Moral Grandstanding

“ Public discourse is often quite caustic and problematic, particularly when the focus of such discourse is on morally charged or politically salient topics. To better understand some aspects of this discourse, recent work in philosophy has focused on a new construct, Moral Grandstanding, as a potential explanatory mechanism. Specifically, moral grandstanding (hereafter, MG) refers to the use of moral talk to impress others or the abuse of moral talk to seek social status.
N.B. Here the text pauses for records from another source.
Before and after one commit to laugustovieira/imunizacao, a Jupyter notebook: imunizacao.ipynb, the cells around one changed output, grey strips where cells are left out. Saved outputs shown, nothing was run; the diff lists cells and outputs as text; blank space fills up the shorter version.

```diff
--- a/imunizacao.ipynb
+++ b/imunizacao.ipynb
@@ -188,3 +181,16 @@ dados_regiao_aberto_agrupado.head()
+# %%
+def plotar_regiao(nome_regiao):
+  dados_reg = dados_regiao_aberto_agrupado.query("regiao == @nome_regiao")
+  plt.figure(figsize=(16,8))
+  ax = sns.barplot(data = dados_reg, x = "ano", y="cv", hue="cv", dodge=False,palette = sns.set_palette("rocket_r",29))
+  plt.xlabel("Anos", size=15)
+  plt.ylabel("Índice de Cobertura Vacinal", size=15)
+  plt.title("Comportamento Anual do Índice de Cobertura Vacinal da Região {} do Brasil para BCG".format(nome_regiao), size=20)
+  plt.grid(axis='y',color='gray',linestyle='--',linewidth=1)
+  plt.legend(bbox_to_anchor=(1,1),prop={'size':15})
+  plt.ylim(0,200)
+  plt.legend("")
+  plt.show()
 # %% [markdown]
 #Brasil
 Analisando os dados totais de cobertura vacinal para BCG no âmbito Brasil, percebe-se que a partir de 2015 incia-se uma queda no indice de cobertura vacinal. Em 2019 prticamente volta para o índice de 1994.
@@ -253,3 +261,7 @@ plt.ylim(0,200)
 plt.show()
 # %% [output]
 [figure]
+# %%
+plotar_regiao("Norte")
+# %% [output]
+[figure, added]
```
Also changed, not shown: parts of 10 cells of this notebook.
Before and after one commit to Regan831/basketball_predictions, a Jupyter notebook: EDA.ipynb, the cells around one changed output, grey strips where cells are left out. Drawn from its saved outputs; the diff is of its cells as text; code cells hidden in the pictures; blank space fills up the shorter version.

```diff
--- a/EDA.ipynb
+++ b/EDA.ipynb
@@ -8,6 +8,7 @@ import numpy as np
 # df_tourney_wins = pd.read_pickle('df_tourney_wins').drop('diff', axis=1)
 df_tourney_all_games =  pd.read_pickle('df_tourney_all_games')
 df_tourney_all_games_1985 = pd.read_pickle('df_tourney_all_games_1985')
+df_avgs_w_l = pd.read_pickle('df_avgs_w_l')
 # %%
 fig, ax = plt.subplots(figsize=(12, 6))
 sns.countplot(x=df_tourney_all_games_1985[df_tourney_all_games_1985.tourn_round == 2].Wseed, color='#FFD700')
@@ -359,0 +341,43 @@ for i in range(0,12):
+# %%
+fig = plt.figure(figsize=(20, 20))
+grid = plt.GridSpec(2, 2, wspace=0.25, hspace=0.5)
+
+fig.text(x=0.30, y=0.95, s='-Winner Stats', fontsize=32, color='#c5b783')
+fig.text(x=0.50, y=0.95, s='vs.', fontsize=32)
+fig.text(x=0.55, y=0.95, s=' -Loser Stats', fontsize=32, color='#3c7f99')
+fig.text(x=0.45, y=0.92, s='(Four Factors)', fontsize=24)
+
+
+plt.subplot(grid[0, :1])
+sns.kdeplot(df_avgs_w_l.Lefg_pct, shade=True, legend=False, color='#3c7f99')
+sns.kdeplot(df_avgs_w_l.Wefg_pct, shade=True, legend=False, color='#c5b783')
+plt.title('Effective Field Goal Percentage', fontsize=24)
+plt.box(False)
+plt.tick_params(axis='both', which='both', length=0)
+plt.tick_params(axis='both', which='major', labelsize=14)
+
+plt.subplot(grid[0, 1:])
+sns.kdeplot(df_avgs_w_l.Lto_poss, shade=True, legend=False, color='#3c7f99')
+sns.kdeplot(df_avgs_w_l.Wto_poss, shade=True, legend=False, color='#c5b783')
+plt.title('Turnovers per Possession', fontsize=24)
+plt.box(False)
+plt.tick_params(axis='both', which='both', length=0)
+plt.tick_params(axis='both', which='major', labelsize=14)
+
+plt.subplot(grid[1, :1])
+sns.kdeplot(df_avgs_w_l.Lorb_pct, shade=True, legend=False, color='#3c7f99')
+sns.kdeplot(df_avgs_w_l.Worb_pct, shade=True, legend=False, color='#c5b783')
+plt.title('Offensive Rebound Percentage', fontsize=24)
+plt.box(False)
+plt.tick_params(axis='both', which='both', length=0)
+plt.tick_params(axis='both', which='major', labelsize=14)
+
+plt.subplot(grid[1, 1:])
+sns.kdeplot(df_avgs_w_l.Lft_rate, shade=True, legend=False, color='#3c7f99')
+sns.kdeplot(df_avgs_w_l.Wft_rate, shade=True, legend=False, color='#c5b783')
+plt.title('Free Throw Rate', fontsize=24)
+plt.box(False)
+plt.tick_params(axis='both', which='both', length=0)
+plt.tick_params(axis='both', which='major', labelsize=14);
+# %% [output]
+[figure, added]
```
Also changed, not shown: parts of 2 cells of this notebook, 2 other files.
That is, moral grandstanding refers to the use and abuse of moral talk to improve ones status, rank, or position in social groups.

Through a combination of funding efforts supported, in part, by the Charles Koch Foundation, the National Institute for Civil Discourse, the Institute for Humane Studies, and Bowling Green State University, this project seeks to examine, using psychosocial research, how moral grandstanding is experienced and expressed in the public.

Resulting Publications: